The menus are slightly different at each location, but both offer truck-stop cinnamons ($4), an eye-pleasing Dutch baby pancake ($11 in Delray; $12 in Fort Lauderdale) and cage-free sunny-side-up eggs with toast and jam ($12 in Delray; $10 in Fort Lauderdale). Crème brûlée-stuffed French toast ($13) and a breakfast panini ($11.50) are exclusive to Delray. In Fort Lauderdale, you'll find peanut butter-and-jelly pancakes with bacon butter ($12), banana Nutella French toast ($13) and porchetta hash with soft-boiled egg and hollandaise ($11).

For weekday lunch in Fort Lauderdale, a "limited edition" grilled cheese of the day ($14) offers twists on the ooey-gooey classic sandwich, such as shaved rib eye with caramelized onions, provolone and horseradish mayo, or even fried green tomato with housemade bacon. The catch: You must arrive early because only a dozen are made each day.

The new rounds of cocktails also vary by location. Bestsellers in Delray are Citrus Fizz with gin and St. Germain liqueur and Huckleberry Lemonade with vodka (both $9). In Fort Lauderdale, beer cocktails is a new category among the 20 new drinks, such as Drunk by Chocolate with chocolate stout and bourbon ($9) and Caramel Apple with caramel cream ale and apple cider ($6.50).

Red Cow
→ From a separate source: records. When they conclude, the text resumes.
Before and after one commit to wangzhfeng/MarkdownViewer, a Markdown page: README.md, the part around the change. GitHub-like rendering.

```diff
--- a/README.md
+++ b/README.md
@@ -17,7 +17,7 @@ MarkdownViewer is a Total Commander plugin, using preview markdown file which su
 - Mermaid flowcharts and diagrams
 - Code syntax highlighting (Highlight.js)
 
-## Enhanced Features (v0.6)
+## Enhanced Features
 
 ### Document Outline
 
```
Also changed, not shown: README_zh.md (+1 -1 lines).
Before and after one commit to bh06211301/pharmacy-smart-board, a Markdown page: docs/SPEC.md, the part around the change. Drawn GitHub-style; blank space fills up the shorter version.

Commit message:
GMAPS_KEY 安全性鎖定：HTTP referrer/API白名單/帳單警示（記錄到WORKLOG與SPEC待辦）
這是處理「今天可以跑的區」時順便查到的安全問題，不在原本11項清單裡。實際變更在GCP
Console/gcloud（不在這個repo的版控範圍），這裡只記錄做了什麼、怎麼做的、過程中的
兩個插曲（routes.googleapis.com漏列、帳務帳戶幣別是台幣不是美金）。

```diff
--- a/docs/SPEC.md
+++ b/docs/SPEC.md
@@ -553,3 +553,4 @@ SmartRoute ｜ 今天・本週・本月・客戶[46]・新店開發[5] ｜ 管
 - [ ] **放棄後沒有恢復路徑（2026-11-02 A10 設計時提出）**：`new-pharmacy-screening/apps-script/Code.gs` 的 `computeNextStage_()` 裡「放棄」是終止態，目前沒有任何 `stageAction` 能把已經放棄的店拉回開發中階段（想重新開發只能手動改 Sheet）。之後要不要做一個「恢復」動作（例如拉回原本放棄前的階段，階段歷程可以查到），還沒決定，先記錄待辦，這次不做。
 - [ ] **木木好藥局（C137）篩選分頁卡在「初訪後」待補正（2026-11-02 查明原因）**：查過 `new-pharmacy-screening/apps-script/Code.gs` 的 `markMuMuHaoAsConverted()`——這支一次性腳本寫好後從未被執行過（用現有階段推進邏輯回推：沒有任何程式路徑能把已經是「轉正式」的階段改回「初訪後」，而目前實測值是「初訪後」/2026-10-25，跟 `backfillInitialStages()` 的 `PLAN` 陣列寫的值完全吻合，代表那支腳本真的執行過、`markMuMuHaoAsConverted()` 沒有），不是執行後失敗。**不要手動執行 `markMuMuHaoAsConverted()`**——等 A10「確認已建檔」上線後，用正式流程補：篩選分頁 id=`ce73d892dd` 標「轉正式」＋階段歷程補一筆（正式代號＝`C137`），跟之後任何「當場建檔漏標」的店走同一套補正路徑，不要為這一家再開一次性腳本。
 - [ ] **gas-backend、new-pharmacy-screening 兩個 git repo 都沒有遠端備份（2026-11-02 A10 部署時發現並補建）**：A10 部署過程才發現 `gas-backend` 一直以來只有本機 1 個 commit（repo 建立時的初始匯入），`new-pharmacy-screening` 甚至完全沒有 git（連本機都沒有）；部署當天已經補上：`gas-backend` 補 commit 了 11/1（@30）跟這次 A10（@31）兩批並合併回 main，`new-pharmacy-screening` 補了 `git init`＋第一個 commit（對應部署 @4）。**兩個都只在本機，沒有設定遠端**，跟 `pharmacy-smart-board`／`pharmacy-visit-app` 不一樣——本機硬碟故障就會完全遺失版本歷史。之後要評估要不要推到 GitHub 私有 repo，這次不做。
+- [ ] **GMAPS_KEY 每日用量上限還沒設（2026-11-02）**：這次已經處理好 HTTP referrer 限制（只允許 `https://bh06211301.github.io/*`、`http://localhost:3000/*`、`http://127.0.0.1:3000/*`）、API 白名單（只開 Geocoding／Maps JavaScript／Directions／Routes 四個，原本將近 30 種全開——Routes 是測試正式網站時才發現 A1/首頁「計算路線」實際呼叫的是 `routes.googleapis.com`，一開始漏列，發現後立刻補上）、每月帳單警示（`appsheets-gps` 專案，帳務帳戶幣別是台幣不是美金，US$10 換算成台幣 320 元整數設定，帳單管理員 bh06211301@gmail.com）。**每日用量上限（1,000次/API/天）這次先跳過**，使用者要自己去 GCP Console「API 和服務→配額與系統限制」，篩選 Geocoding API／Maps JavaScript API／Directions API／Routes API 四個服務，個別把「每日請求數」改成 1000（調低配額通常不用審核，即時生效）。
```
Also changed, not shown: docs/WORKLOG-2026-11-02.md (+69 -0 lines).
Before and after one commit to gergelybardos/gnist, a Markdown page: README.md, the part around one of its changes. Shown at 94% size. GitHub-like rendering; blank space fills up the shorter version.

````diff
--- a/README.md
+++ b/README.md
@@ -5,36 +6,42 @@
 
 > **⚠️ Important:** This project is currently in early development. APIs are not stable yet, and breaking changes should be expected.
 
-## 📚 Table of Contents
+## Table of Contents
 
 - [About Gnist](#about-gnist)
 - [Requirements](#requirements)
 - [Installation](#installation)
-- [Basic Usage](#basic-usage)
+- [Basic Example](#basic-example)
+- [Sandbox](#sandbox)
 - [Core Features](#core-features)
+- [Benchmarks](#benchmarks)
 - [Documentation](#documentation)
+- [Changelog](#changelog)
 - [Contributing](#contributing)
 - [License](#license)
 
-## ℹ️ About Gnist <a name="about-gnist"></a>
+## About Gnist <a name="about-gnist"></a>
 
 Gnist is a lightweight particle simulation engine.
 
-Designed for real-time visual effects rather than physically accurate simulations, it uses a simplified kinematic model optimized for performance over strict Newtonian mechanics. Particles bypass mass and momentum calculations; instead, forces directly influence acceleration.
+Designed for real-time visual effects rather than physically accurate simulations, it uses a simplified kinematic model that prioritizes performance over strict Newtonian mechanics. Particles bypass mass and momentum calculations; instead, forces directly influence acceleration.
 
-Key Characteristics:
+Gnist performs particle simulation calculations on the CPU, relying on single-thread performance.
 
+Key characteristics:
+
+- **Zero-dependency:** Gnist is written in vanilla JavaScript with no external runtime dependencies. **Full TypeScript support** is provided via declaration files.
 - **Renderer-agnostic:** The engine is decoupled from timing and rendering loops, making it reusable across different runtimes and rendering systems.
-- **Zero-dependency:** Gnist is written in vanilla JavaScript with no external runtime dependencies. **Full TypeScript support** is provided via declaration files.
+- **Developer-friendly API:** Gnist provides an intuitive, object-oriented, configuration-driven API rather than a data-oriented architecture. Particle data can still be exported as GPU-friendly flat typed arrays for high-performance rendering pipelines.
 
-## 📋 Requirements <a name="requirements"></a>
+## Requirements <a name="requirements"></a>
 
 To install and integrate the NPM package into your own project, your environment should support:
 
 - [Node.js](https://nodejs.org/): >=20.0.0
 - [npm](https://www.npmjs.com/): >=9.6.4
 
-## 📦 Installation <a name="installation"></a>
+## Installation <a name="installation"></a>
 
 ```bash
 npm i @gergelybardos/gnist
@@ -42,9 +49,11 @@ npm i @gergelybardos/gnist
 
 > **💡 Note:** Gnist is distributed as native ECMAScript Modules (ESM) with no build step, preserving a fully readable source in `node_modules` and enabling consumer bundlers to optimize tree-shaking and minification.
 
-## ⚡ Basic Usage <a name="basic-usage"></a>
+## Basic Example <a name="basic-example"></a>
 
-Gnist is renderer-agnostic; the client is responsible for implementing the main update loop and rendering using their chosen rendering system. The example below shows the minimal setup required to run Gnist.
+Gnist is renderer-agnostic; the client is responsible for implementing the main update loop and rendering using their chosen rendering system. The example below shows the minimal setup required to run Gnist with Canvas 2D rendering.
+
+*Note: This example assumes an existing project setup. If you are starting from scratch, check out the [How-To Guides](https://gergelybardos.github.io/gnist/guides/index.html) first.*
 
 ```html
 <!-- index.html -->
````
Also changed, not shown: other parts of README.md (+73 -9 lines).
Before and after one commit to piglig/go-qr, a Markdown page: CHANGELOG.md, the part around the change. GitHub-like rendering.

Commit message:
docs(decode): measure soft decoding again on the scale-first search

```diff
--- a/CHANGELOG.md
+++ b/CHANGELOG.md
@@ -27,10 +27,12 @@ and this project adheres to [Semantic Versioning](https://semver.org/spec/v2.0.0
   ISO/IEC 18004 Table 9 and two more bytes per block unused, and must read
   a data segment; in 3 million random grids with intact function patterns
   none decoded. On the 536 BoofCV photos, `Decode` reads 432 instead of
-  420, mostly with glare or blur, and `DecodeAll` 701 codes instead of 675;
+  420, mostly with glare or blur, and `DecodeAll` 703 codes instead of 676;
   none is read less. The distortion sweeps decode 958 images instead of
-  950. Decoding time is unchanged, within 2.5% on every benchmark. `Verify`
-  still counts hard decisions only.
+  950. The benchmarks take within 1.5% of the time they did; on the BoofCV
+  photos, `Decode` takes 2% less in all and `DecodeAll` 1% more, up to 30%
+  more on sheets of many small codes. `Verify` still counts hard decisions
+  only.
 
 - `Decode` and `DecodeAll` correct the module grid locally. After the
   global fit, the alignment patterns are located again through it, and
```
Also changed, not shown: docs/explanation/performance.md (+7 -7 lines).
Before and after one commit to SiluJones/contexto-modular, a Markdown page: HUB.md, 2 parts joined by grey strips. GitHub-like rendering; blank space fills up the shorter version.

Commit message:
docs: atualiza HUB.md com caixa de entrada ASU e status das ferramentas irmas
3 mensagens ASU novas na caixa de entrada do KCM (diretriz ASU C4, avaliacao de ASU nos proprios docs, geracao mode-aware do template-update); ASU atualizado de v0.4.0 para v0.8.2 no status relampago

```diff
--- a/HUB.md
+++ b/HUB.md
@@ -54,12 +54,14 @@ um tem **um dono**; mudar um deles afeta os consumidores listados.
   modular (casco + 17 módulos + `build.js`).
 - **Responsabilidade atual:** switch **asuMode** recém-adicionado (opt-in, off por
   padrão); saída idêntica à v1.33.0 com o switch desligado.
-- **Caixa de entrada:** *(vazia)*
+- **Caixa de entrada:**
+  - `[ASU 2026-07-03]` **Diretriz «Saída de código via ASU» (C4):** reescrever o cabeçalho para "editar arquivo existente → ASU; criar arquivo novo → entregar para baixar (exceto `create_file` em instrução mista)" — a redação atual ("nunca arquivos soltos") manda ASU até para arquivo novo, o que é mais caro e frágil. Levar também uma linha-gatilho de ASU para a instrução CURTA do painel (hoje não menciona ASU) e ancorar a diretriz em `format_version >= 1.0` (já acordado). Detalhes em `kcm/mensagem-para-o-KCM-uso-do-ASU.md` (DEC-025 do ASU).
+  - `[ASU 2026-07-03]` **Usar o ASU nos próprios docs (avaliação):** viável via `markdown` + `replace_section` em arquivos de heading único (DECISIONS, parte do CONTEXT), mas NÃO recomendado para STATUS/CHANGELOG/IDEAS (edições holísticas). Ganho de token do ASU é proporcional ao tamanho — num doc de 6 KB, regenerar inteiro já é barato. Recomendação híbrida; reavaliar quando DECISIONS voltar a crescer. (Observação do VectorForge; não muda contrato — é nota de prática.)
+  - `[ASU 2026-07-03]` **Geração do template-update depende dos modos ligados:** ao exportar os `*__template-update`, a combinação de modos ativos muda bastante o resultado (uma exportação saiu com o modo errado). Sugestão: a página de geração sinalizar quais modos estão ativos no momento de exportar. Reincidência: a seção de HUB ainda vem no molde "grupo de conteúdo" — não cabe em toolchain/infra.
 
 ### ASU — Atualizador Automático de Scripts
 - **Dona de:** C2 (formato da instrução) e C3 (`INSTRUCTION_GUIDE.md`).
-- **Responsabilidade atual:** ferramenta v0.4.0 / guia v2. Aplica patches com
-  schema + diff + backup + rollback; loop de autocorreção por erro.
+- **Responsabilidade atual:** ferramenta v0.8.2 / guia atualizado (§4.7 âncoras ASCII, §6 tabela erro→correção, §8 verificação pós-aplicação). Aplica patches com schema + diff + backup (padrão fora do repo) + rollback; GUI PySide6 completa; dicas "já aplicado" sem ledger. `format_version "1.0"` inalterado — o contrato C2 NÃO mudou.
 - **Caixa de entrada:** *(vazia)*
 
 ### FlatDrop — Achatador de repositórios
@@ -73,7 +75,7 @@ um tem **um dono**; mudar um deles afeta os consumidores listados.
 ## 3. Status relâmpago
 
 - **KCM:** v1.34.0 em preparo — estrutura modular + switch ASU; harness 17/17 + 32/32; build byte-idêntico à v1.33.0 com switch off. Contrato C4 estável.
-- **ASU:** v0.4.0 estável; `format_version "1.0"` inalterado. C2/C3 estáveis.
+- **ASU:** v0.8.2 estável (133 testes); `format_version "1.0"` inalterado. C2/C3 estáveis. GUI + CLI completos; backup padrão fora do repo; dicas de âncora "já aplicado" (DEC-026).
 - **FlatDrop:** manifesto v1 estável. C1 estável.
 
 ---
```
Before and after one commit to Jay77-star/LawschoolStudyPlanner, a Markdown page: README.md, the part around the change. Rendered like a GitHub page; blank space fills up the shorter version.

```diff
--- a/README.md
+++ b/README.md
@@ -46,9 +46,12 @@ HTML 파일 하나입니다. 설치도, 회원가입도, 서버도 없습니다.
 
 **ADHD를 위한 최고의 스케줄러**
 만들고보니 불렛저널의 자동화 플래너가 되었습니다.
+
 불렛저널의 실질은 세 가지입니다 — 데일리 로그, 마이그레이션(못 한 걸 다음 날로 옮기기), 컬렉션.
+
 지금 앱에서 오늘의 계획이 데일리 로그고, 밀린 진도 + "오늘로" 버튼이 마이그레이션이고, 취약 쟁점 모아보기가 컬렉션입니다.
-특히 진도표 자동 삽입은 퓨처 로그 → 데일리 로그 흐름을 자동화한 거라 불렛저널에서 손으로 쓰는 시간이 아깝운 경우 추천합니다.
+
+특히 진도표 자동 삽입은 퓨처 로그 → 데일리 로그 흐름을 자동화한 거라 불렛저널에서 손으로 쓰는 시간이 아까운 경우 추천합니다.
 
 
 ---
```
1025 N. Federal Highway, Fort Lauderdale, 954-652-1524,

This western-themed spot with saddle bar stools and fire-engine red chairs has launched Sunday brunch after opening four months ago.

The menu includes a few dinner favorites such as jalapeno cheddar sausage ($5) and iron-skillet cornbread made with creamed corn ($2), which is also sliced to make the new French toast sticks served with maple butter ($9).

"We try to have fun with it. You look at it and laugh and enjoy it for what it is," co-owner Elliot Wolf says. "Everything is made in-house, and we have a smoker and super talented guys."

The in-house meats are fashioned into breakfast egg specialties such as bacon-ham or porkstrami Benedict ($12), sunrise arepa with chorizo and pico de gallo ($12) and Smoke and Fire sandwich with bacon, grilled avocado and smoked tomato sriracha aioli ($11). The standout cowboy cakes are fried patties of a loaded mashed potato with ranch seasoning ($3).

It's not all meat, though. Shrimp star in the country rock egg scramble with spinach and smoked gouda ($15), or sweeten it up with grapefruit brûlée with a side of cottage cheese and berries ($6), the PB&J waffle ($10) or the iron-skillet crepes with cinnamon apples ($10).